Gauteng Community Safety MEC Sizakele Nkosi-Malobane on Tuessday reassured the public that student l.
South Africa's truck sales are expected to blast through the 35000 barrier this year, spurred by increased economic growth and the mushrooming construction sector in anticipation of the 2010 Soccer World Cup, according to industry players.
Frans Cloete, executive vice-president of operations at Nissan Diesel South Africa, yesterday said: "As South Africa approaches 2010, deadlines for the completion of capital projects will become increasingly non-negotiable."
McCarthy Motors chairman Brand Pretorius said last week: "While medium commercials have grown more than 16percent, the heavy commercial market is just flying at 23,8percent growth. It is by far the most buoyant segment."

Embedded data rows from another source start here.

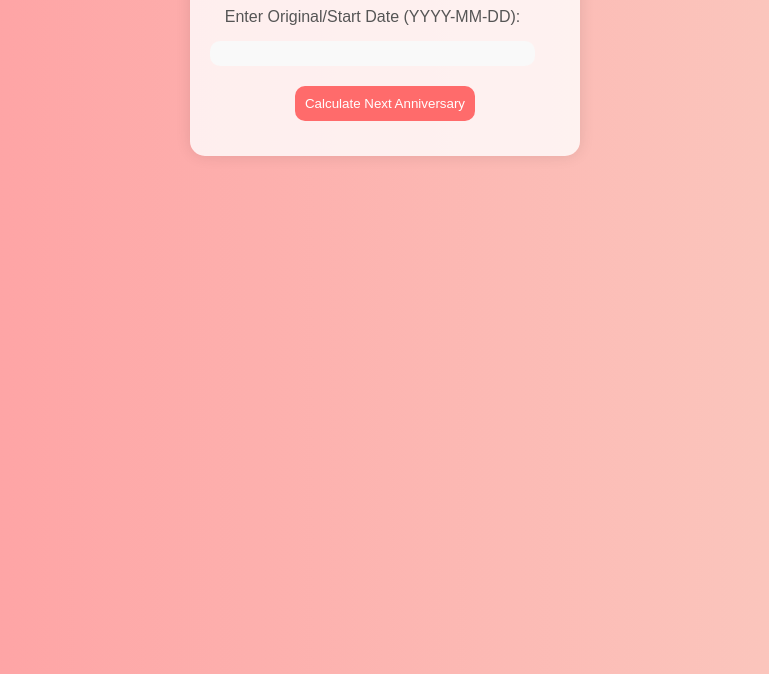
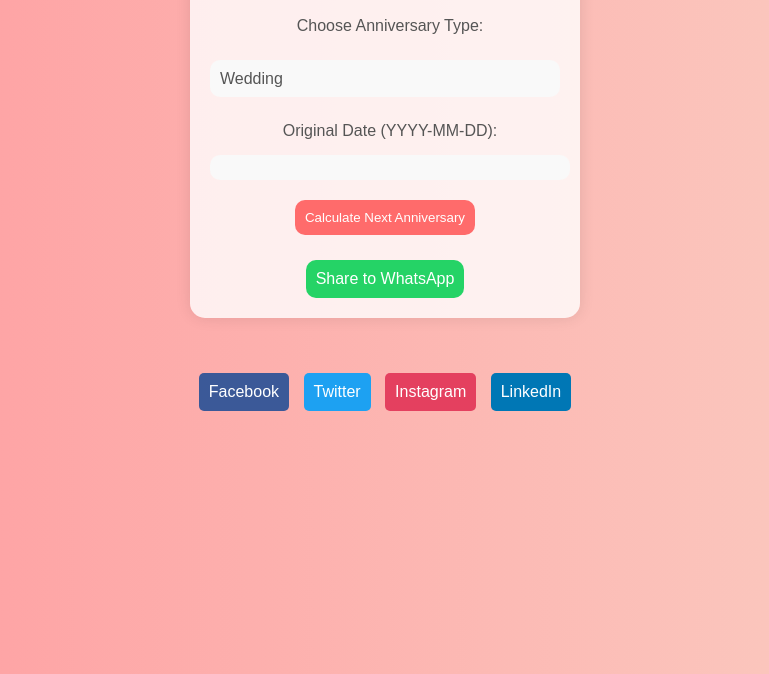
Before and after one commit to thilisadiki/Aniversary-Calc, a plain HTML site: page index.html in a window 1280 px wide. Shown: the part 126-800 px from the top of the page, without its empty margins (255-1024 px from the left). Drawn offline with Linux system fonts and the light colour scheme.

Commit message:
Major updates

```diff
--- a/index.html
+++ b/index.html
@@ -8,13 +8,30 @@
 </head>
 <body>
     <div class="container">
-
-        <h3>Anniversary Calculator </h3>
-        <label for="originalDate">Enter Original/Start Date (YYYY-MM-DD):</label>
+        <h2>The anniversary Calculator</h2>
+        <label for="anniversaryType">Choose Anniversary Type:</label>
+        <select id="anniversaryType">
+            <option value="wedding">Wedding</option>
+            <option value="relationship">Relationship</option>
+            <option value="other">Other</option>
+        </select>
+        <label for="originalDate">Original Date (YYYY-MM-DD):</label>
         <input type="text" id="originalDate" required>
         <button onclick="calculateAndDisplayAnniversary()">Calculate Next Anniversary</button>
         <div id="result"></div>
+
+        <a href="" onclick="return shareToWhatsApp()" class="share-button">Share to WhatsApp</a>
+
+
     </div>
+
+    <div class="social-media">
+        <a href="https://www.facebook.com/your-profile" target="_blank" class="facebook">Facebook</a>
+        <a href="https://twitter.com/your-profile" target="_blank" class="twitter">Twitter</a>
+        <a href="https://www.instagram.com/your-profile" target="_blank" class="instagram">Instagram</a>
+        <a href="https://www.linkedin.com/in/your-profile" target="_blank" class="linkedin">LinkedIn</a>
+    </div>
+
     <script src="script.js"></script>
 </body>
 </html>
--- a/script.js
+++ b/script.js
@@ -1,24 +1,30 @@
 function calculateAndDisplayAnniversary() {
+  let anniversaryType = document.getElementById('anniversaryType').value;
   let originalDate = document.getElementById('originalDate').value;
   let date = new Date(originalDate);
 
   if (isNaN(date)) {
-      document.getElementById('result').innerText = 'Please provide a valid original date in the format "YYYY-MM-DD".';
+    document.getElementById('result').innerHTML = 'Please provide a valid original date in the format "YYYY-MM-DD".';
     return;
   }
 
   let currentDate = new Date();
   let yearDifference = currentDate.getFullYear() - date.getFullYear();
 
-    // Set the anniversary year based on the current date
   date.setFullYear(currentDate.getFullYear());
-
-    // If the anniversary date has already passed this year, set it to next year
   if (date < currentDate) {
     date.setFullYear(currentDate.getFullYear() + 1);
     yearDifference += 1;
   }
 
   let anniversaryDate = date.toISOString().slice(0, 10);
-    document.getElementById('result').innerHTML = `The next anniversary date is: ${anniversaryDate}. <hr/>   It will be the ${yearDifference} - year anniversary.`;
+  let typeText = anniversaryType === "other" ? "anniversary" : anniversaryType; // Display 'wedding', 'relationship', or 'anniversary' for 'other'
+  document.getElementById('result').innerHTML = `The next ${typeText} anniversary date is: ${anniversaryDate}.<br>It will be the ${yearDifference}-year ${typeText} anniversary.`;
 }
+
+function shareToWhatsApp() {
+  var text = "Check out this lovely Anniversary Calculator app: " + window.location.href;
+  var whatsapp_url = "https://api.whatsapp.com/send?text=" + encodeURIComponent(text);
+  window.open(whatsapp_url);
+  return false; // Prevent the default action
+}
--- a/style.css
+++ b/style.css
@@ -20,11 +20,33 @@ body {
   transform: scale(1.05);
 }
 
+select {
+  background-color: #f9f9f9;
+  border: none;
+  padding: 10px;
+  border-radius: 10px;
+  width: 100%;
+  font-size: 16px;
+  color: #555;
+  appearance: none; /* Removes the default browser styling */
+  outline: none;
+  cursor: pointer;
+  transition: background-color 0.3s;
+}
+
+select:hover {
+  background-color: #f2f2f2;
+}
+
+.container select {
+  margin: 10px 0;
+}
+
 label,
 input {
   margin: 10px 0;
   display: block;
-  width: 90%;
+  width: 100%;
   padding: 5px;
   border: none;
   border-radius: 10px;
@@ -55,6 +77,57 @@ button:hover {
   font-style: italic;
 }
 
+.share-button {
+  display: inline-block;
+  padding: 10px;
+  background-color: #25D366;
+  color: white;
+  text-decoration: none;
+  border-radius: 10px;
+  margin-top: 10px;
+  transition: background-color 0.3s;
+}
+
+.share-button:hover {
+  background-color: #1da851;
+}
+
+
+.social-media {
+  margin-top: 20px;
+}
+
+.social-media a {
+  text-decoration: none;
+  color: white;
+  padding: 10px;
+  margin: 5px;
+  border-radius: 5px;
+  transition: background-color 0.3s;
+  display: inline-block;
+}
+
+.social-media .facebook {
+  background-color: #3b5998;
+}
+
+.social-media .twitter {
+  background-color: #1da1f2;
+}
+
+.social-media .instagram {
+  background-color: #e4405f;
+}
+
+.social-media .linkedin {
+  background-color: #0077b5;
+}
+
+.social-media a:hover {
+  filter: brightness(90%);
+}
+
+
 @keyframes fadeIn {
   from {
     opacity: 0;
```
Lines whose indentation alone changed are shown as unchanged.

Last year the local truck market sold 33083 vehicles, according to figures released by the National Association of Automobile Manufacturers of South Africa (Naamsa).
"Commercial vehicles overall were boosted by a significant rise in capital expenditure. Heavy commercials also benefited from the ongoing swing from rail to road. The number of trucks on the road is quite incredible," Pretorius said.
"We know that Transnet has ambitious plans. They are spending more than R60billion [on development], but in the meantime 'road' is definitely taking market share away from rail," Pretorius said.
David van Graan, group marketing executive for MAN Trucks and Buses South Africa said this trend would continue for at least the next three to five years.
In the light commercial segment of the industry, which sold almost 200000 units last year, the most significant performer was the half-ton bakkie.
This indicated increased growth in small businesses, Pretorius said. "We are underestimating growth in the small business sector."